Two Apps to Design
Don't forget there are two applications here that need to be designed: (1) External Site for users and (2) Editing Interface for editors. It can be as simple as making sure the interface has proper help text and visual cues for the editors (if your WCM has proper Inline Editing) or as difficult as designing the entire editing interface with separate taxonomy to find content and forms interface for contributing content (in the case your WCM relies on forms UI for contribution)
Most times this is run as a separate thread of work with people prioritizing WCM specific features, coming up with long lists and short lists and doing vendor demos and potentially even package POCs (proofs of concept). Many times, companies think if they just get someone to answer "what CMS I should use?" that things will fall into place for them. The truth is, this is one important component of the WCM project but is akin to General Motors deciding how to design their next automobile around which engine has the most features. There are many aspects to the solution that need to work together for a successful project.
What types of data to store in your WCM?
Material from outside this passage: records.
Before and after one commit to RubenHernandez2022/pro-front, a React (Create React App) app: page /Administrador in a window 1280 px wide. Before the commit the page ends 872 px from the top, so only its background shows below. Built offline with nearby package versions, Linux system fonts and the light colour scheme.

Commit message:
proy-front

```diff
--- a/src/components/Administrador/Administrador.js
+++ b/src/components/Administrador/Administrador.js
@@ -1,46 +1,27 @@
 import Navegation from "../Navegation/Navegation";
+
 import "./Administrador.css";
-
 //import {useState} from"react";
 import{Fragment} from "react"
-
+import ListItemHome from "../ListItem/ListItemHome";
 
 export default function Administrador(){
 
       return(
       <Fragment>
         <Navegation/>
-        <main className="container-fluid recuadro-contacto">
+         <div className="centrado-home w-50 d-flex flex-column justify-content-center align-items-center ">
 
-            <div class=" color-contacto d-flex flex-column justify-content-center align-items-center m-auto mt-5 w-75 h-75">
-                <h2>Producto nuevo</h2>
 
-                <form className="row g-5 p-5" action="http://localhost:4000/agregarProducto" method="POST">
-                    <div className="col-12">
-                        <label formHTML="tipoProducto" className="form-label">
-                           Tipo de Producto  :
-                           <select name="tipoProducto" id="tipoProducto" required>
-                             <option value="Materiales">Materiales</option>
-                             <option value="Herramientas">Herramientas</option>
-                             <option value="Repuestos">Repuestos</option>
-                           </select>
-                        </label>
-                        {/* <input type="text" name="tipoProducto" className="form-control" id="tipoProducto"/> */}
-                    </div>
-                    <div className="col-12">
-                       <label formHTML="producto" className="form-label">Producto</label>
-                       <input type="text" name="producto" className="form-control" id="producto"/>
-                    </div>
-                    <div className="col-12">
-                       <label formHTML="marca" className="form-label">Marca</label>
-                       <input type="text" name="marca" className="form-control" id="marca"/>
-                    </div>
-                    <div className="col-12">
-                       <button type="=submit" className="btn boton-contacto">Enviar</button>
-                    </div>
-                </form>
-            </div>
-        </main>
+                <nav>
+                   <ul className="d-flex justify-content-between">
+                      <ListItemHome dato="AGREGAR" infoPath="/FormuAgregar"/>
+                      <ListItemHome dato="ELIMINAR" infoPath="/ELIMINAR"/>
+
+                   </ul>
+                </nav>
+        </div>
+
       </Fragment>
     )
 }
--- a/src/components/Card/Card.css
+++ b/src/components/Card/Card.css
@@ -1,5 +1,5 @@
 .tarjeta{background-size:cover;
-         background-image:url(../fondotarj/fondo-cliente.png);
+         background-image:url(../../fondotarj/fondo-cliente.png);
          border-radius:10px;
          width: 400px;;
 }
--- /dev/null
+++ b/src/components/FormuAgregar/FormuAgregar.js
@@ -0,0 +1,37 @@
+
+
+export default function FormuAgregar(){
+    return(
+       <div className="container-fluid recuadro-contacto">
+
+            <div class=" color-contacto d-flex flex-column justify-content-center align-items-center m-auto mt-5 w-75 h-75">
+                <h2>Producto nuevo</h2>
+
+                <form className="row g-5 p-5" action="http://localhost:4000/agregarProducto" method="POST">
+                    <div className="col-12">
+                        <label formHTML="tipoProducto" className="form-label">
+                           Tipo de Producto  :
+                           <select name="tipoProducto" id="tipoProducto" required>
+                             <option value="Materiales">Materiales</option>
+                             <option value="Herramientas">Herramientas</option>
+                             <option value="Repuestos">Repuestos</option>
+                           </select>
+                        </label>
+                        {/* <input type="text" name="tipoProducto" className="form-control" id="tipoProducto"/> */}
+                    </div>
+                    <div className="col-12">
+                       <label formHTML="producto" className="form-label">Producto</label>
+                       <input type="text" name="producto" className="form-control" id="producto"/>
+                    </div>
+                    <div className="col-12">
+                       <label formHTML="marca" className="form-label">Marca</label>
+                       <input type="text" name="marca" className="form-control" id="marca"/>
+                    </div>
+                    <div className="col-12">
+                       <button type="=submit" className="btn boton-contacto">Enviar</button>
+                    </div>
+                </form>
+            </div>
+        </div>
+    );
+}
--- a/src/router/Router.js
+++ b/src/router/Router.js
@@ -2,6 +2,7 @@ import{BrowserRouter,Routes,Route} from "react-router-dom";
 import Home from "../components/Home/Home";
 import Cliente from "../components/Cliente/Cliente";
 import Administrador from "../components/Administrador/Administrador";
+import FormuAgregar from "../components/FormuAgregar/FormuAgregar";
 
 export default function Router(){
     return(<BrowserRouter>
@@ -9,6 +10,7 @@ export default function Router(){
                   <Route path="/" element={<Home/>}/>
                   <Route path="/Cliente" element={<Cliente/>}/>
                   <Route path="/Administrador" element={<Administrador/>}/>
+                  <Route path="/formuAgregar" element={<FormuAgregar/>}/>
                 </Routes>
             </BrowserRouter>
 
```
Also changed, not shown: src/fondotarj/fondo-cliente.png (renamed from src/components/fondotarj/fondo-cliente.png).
Figuring out what type of data is in your enterprise and which you should store in your WCM can be trickier than you think. There is data that is absolutely appropriate for your WCM like images and text content. Some data isn't as good a fit such as transactional data like "customer orders". Other data is content whose system of record can never be the WCM, such as product data that is required to also be maintained within an ERP system. This data is most likely better to be pulled into the WCM using a decorator pattern (described by Scott Gottlieb). Being clear about this will inform your editor training and also your content migration. This is why it's important to map out during your design phase.